When chasing the Northern Lights, there are no guarantees. Conditions can change in an instant. A promising forecast can evaporate. The atmosphere can refuse to cooperate. And even when there is a fantastic display, clouds can completely scuttle the view. How well we know this.
After four nights on our cruise along the coast of Norway dedicated to this pursuit, we have seen only a faint glow. While the trip's daytime scenery has been stunning, the unspoken disappointment over the lack of a nighttime performance is a minor undercurrent. But we still have three more nights on shore in Tromso to score an Aurora.
When I enter the visitor center, it is packed with people all anxious to see the Northern Lights. The number of tour operators promising to mine their expertise, drive to different locations all night long, and deliver a memorable experience is astounding. These visitors are prepared to fork over a small fortune, and they anxiously deliberate the selection of a tour operator and the night they will take their chance. I, on the other hand, am here merely to purchase a parking pass.

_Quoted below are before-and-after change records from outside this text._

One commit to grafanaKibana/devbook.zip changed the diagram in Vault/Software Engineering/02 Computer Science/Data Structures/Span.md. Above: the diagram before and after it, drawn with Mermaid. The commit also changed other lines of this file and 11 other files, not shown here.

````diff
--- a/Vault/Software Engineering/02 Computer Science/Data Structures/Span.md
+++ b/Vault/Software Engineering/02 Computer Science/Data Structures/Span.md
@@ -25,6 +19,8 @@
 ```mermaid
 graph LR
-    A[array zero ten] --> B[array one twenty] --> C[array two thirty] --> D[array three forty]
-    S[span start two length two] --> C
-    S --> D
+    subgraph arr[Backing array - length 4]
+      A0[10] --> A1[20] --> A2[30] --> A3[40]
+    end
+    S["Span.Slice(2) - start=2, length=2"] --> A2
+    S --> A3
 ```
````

My tour guide is en route with a rental car, already armed with weather forecasts, Aurora apps, alerts, Kp index and solar activity ratings. Rich may be as qualified as any expert out there.
With Tromso still socked in with clouds, we layer ourselves in warm clothes, collect cameras and tripods and begin our chase after dinner. Rich is buoyed by the recent reports, revealing that “the numbers” are suddenly escalating. The key will be to find open skies. Rich's research convinces him we should drive away from the coast, and he has selected an area 73 kilometers to the southeast for this target. Distance is of little concern in this pursuit.

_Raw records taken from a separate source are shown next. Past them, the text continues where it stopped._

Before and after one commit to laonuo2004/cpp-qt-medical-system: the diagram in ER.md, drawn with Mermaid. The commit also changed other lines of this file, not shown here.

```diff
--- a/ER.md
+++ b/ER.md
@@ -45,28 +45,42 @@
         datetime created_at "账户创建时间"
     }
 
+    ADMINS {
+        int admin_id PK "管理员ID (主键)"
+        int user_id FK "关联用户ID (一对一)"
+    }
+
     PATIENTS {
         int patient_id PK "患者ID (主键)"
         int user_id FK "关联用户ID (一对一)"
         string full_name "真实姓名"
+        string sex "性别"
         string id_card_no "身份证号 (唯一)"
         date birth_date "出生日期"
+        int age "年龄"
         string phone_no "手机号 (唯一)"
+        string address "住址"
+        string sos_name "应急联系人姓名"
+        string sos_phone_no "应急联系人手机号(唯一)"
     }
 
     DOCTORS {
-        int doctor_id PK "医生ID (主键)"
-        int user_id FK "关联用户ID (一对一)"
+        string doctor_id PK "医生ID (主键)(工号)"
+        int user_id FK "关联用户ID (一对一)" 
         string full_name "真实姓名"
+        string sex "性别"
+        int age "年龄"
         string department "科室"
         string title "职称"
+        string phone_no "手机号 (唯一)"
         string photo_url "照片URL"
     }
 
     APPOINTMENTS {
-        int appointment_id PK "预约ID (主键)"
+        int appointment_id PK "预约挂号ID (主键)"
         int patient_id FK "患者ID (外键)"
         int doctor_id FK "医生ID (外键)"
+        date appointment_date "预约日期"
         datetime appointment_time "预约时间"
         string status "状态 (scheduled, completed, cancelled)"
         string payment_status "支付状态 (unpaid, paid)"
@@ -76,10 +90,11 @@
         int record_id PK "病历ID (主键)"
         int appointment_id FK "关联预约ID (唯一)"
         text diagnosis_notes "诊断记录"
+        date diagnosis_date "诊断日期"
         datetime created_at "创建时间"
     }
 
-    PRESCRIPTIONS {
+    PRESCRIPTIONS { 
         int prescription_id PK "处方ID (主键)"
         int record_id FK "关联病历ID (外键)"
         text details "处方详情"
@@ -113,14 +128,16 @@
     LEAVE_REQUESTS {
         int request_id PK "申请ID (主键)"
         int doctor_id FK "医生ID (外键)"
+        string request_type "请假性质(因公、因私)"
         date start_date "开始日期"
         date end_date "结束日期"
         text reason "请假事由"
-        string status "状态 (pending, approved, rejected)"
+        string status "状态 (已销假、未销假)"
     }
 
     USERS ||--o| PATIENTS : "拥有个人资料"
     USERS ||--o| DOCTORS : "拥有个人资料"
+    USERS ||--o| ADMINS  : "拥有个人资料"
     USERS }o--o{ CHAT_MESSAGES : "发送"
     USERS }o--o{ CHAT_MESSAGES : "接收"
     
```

Traveling down the fjord, I keep my eyes trained on the sky. It's hard to see with the reflections of the dash and outdoor lights on the windows. Peering into the darkness, I suddenly find stars. First just in one spot, soon all over the sky! We are still too near the lights of civilization, but we are on target. Constantly searching, I detect faint green rays in the sky over the water. Surely I am not just willing them into existence. They are there from every angle I try. Wispy and ephemeral they fade, but I'm certain I saw them.
30k short of our destination, the stars disappear. Rich chooses to turn around, hoping to return to the earlier opening. We are amazed at the constant lights along the road – who knew there were so many people living this far north?

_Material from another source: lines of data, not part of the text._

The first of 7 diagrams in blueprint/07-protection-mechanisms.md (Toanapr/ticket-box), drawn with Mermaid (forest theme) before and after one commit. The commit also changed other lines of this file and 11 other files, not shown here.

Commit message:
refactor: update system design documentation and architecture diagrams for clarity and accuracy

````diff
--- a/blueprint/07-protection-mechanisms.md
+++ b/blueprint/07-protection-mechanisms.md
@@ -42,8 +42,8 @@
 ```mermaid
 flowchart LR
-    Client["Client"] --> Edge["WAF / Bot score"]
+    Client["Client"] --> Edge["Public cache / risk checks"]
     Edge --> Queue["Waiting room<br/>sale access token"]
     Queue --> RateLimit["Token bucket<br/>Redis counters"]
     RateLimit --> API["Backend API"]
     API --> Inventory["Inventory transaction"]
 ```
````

Still panning the sky, I spy an unmistakable brilliant green pattern right above us! This time it is the real thing. It moves and changes shape before my very eyes. We have ourselves an Aurora.
We are on the top of a mountain pass between two fjords, and amazingly a pull-out appears next to the road. We park and are out of the car in a flash. Despite the lights in the house across the road and the glare of the passing automobiles, the display is so bright that nothing seems to dim its radiance.
Ribbons of green cross the sky. Stretching from one side to the other, we can't even tell which way is North. They twist and twirl overhead. They form and reform then subside. New shapes appear, like curtains with folds that wave in the breeze. Moving and dancing with varying hues of intensity, sometimes with a tinge of gold. The sky is aglow. Its green illuminates the big grins on our faces.
Rich is in his element, repositioning his camera every few minutes. So much is happening overhead and in every direction, there are endless opportunities to photograph the show. I abandoned all thoughts of trying my hand at photography the moment I exited the car. Riveted by the action in the sky, I prefer to see it all live than to risk frustration trying to capture it. My neck hurts from continually looking straight up – a sweet pain I happily endure. Even Rich shoots fewer pictures than usual as the display is so enthralling.
As quickly as it began, the performance fades. The striking shapes ebb into vagueness then dim into obscurity. The clouds have caught up with us.
In all, the glory lasted 45 minutes. But we continue to glow in its wake for the duration of the drive back to Tromso. It is a night for the memory books. My personal Aurora Hunter nailed it. He found a sliver of open sky during one of the brightest of Auroras. Both Rich and the Aurora performed brillliantly.